◆ **Task prompt**
Give back each line below verbatim.

◆ **Given entries**
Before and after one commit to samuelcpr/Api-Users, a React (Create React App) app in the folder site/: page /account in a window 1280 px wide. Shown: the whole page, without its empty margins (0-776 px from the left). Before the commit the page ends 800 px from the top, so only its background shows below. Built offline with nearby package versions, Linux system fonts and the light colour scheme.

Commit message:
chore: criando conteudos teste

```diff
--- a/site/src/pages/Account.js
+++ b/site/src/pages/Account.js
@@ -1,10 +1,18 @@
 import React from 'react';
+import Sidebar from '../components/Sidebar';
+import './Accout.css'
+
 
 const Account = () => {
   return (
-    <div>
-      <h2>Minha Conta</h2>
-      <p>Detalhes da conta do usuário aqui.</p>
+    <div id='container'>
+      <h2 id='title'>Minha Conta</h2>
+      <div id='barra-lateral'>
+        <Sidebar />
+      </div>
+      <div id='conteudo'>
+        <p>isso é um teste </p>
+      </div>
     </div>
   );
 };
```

◆ **Exercise response**
Before and after one commit to samuelcpr/Api-Users, a React (Create React App) app in the folder site/: page /account in a window 1280 px wide. Shown: the whole page, without its empty margins (0-776 px from the left). Before the commit the page ends 800 px from the top, so only its background shows below. Built offline with nearby package versions, Linux system fonts and the light colour scheme.

Commit message:
chore: criando conteudos teste

```diff
--- a/site/src/pages/Account.js
+++ b/site/src/pages/Account.js
@@ -1,10 +1,18 @@
 import React from 'react';
+import Sidebar from '../components/Sidebar';
+import './Accout.css'
+
 
 const Account = () => {
   return (
-    <div>
-      <h2>Minha Conta</h2>
-      <p>Detalhes da conta do usuário aqui.</p>
+    <div id='container'>
+      <h2 id='title'>Minha Conta</h2>
+      <div id='barra-lateral'>
+        <Sidebar />
+      </div>
+      <div id='conteudo'>
+        <p>isso é um teste </p>
+      </div>
     </div>
   );
 };
```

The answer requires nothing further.